In November 2019, two interesting seminars were held in Germany: first, November 5–7, the International Workshop: Environmental effects of electric, magnetic and electromagnetic fields: Flora and Fauna, and later, November 20–22, the 6th International Workshop on the Causes of Childhood Leukemia.
I took part in the first-mentioned seminar. The International Workshop: Environmental effects of electric, magnetic and electromagnetic fields: Flora and fauna discussed topics such as how birds use the Earth’s magnetic field for navigation as well as research on bats, dogs and honeybees, among others. The Earth’s magnetic field is, obviously, different than fields from electrical systems, but it was, nevertheless, interesting to find out about the wide range of research carried out on magnetoreception.
I have found some interesting scientific publications for this new situation report bulletin, which starts with a paper on the possible association between power lines and childhood leukemia. Occupational exposure is discussed in a paper that explores cancer incidence in UK electricity supply industry workers. Covering quite a vast amount of data from the years 1973–2015, this study reaches far beyond the scope of electric and magnetic fields.

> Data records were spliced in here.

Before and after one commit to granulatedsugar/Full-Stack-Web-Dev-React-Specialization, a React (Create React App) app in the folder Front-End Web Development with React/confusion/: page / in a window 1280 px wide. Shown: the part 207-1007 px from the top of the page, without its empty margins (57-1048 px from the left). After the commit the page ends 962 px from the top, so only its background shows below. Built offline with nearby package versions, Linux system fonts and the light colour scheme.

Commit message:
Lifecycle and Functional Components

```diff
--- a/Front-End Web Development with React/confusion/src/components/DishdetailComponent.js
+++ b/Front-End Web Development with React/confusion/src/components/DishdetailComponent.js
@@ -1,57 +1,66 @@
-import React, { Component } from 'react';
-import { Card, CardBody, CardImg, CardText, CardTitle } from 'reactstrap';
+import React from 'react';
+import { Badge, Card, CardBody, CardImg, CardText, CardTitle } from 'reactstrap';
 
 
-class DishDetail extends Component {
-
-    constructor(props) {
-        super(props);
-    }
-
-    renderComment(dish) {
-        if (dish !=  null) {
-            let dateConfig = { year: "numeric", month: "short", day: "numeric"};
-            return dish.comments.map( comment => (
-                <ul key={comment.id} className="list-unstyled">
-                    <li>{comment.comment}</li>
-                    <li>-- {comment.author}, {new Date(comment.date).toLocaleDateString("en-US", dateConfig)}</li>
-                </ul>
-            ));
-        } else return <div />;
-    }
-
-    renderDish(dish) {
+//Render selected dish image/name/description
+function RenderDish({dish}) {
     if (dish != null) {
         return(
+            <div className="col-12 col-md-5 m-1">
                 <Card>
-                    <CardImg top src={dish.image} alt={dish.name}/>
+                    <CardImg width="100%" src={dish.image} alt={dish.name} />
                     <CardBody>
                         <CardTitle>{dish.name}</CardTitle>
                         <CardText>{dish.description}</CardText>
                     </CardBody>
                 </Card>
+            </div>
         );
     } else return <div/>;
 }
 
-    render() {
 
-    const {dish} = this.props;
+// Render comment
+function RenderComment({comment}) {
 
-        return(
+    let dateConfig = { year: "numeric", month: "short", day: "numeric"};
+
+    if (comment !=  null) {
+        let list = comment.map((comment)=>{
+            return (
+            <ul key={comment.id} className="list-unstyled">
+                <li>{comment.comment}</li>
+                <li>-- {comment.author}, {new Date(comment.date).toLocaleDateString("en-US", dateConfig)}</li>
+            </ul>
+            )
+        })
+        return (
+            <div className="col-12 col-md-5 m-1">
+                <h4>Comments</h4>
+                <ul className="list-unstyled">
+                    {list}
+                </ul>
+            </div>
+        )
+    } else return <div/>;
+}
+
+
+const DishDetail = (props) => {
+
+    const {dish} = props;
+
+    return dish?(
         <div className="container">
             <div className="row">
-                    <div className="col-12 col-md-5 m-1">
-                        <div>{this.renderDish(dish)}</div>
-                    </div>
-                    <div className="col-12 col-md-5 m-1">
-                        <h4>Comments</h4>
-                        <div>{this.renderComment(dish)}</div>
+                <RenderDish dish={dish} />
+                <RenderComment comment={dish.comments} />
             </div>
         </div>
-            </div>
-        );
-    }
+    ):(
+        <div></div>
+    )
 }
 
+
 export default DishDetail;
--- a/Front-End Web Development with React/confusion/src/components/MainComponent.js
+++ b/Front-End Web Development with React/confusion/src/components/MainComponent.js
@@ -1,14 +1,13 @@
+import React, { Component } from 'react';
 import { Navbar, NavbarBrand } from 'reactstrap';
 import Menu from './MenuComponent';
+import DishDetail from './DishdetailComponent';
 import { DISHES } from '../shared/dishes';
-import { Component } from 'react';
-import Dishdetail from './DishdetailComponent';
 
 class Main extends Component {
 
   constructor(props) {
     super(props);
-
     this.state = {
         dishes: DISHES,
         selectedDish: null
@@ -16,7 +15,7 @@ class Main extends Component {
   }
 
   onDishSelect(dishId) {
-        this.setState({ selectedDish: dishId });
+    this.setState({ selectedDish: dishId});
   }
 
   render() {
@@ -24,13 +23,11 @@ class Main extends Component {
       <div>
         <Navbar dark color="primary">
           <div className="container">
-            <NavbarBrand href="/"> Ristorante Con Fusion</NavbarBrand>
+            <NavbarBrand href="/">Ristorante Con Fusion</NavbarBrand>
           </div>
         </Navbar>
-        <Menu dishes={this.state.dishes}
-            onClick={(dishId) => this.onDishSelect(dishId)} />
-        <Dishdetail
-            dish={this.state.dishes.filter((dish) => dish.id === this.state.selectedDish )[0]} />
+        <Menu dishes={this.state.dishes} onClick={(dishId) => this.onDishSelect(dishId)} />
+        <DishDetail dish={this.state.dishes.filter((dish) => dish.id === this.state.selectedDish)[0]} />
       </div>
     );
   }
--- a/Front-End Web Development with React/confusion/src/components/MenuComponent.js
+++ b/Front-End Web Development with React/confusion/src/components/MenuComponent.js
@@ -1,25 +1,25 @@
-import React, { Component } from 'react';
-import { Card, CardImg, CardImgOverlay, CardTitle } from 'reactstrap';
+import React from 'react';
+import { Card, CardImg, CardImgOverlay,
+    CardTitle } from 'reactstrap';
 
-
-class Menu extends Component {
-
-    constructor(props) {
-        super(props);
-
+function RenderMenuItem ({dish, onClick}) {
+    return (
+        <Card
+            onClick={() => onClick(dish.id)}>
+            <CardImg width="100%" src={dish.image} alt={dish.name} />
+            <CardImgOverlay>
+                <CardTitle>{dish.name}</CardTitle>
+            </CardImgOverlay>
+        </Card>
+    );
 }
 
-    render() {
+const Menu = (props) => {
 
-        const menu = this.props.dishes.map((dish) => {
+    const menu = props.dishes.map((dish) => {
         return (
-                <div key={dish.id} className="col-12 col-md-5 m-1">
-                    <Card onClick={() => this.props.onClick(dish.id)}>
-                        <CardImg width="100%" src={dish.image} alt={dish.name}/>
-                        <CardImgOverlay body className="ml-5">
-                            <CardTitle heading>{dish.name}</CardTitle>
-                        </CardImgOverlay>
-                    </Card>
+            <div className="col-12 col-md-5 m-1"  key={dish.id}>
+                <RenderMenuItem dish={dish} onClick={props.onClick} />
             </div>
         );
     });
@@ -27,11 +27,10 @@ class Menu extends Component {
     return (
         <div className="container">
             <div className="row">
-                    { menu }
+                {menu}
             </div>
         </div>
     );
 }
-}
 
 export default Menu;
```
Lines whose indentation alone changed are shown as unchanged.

This time, inspired by the seminar I attended in Germany, I chose to conclude the bulletin with a paper on dogs. It was news to me that dogs can be trained to identify the magnetic field of a bar magnet. While there are other dog-related studies available, this struck me as the most interesting. I would also like to remind you that, instead of fields from power lines, this paper is about bar magnets.
Hope you enjoy reading this summary in English!